To get the rotations, we marry the init with the corresponding tail,using concat. If we just

(defn rotations [a-seq]
(map concat (tails a-seq) (inits a-seq)))


 ... then we get the original sequence at both ends:

(rotations (range 5)) ; ((0 1 2 3 4) (1 2 3 4 0) (2 3 4 0 1) (3 4 0 1 2) (4 0 1 2 3) (0 1 2 3 4))


The given code uses distinct to get rid of the duplicate. It's faster and simpler to use rest:

(defn rotations [a-seq]
(rest (map concat (tails a-seq) (inits a-seq))))


Now

(rotations (range 5)) ; ((1 2 3 4 0) (2 3 4 0 1) (3 4 0 1 2) (4 0 1 2 3) (0 1 2 3 4))


And we're ready to generate all the permutations. We can rewrite the given code as follows:

(defn permutations [a-set]
(if (empty? a-set)
(list ())
(mapcat
(fn [[x & xs]] (map #(cons x %) (permutations xs)))
(rotations a-set))))

• (mapcat f coll)is an abbreviation for (apply concat (map f coll)).
• (fn [[x & xs]] ... ) is a destructuring form that sets x to the first and xs to the rest of its sequence argument.
• #(cons x %) is an abbreviation for (fn [y] (cons x y)), a function that puts x on the front of its sequence argument.

For every rotation of the given set, the permutations function glues its first element onto each permutation of the rest of the elements, and then concatenates all these collections together.

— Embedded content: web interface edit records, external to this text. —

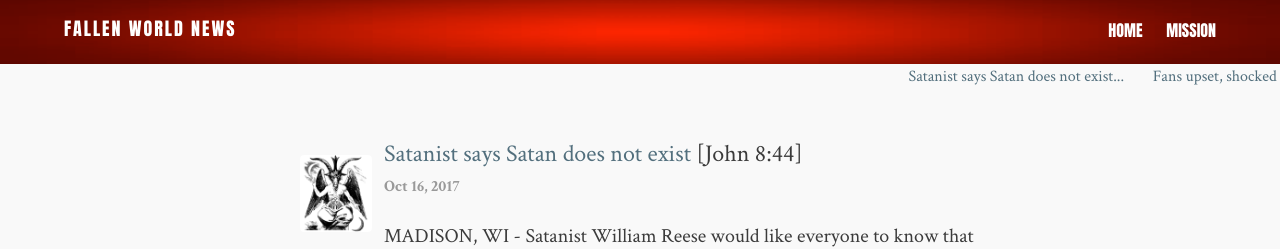
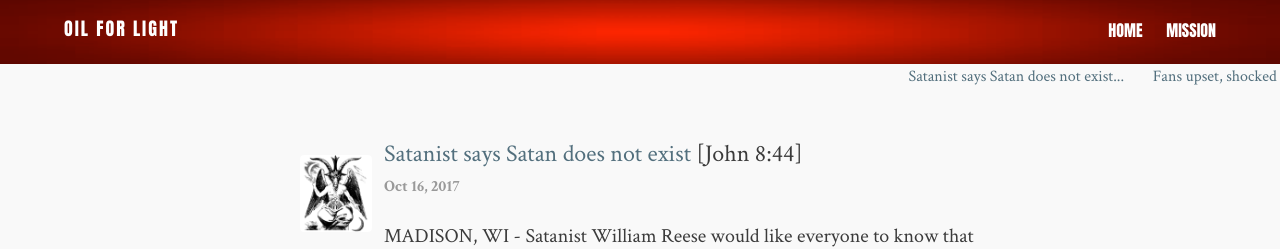
Before and after one commit to flashlightministries/oilforlight, a Jekyll site: the page built from index.html, in a window 1280 px wide. Shown: the top 249 px of the page. Built offline with Jekyll 4.4.1, drawn with Linux system fonts in a browser that asks for light colours; nearby versions of some CDN libraries; the list of posts is cut into pages by our own code.

Commit message:
Update _config.yml

```diff
--- a/_config.yml
+++ b/_config.yml
@@ -1,16 +1,16 @@
-title:            Fallen World News
+title:            Oil for Light
 tagline:          All the news that's fit for teaching, for reproof, for correction and for training in righteousness.
-canonical:        http://fallenworldnews.com
+canonical:        http://oilforlight.com
 
 # Owner/author information
 owner:
-  name:           Flashlight Ministries
+  name:           T.C. Howitt
   avatar:         todo
-  bio:            "Ministry"
+  bio:            "A Bible believer"
   email:          tc@flmin.org
   twitter:
-  facebook:       FlashlightMinistries
-  github:         flashlightministries
+  facebook:       whirlingvortices
+  github:         blasto
   location:       "Union, OR"
 
 business:
```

For example ...

(permutations (range 3))
; ((1 0 2) (1 2 0) (2 1 0) (2 0 1) (0 2 1) (0 1 2))


That's it.

The given inits ...

(defn inits [a-seq]
(reverse (map reverse (tails (reverse a-seq)))))


... is somewhat overworked, on account of all the reverses. A neater way to get the rotations is

(defn rotations [a-seq]
(let [a-vec (vec a-seq)]
(for [i (range (count a-vec))]
(concat (subvec a-vec i) (subvec a-vec 0 i)))))

• Where is tails defined? – Petrus Theron Oct 21 '18 at 12:03
• I too figured tails would be in clojure.core, but it's simple enough to do (defn tails [coll] (take-while seq (iterate rest coll))) – chbrown Dec 22 '18 at 20:10
• Also inits could be written as (defn inits [coll] (reductions conj [] coll)) ` – Simon Polak Feb 5 '19 at 0:00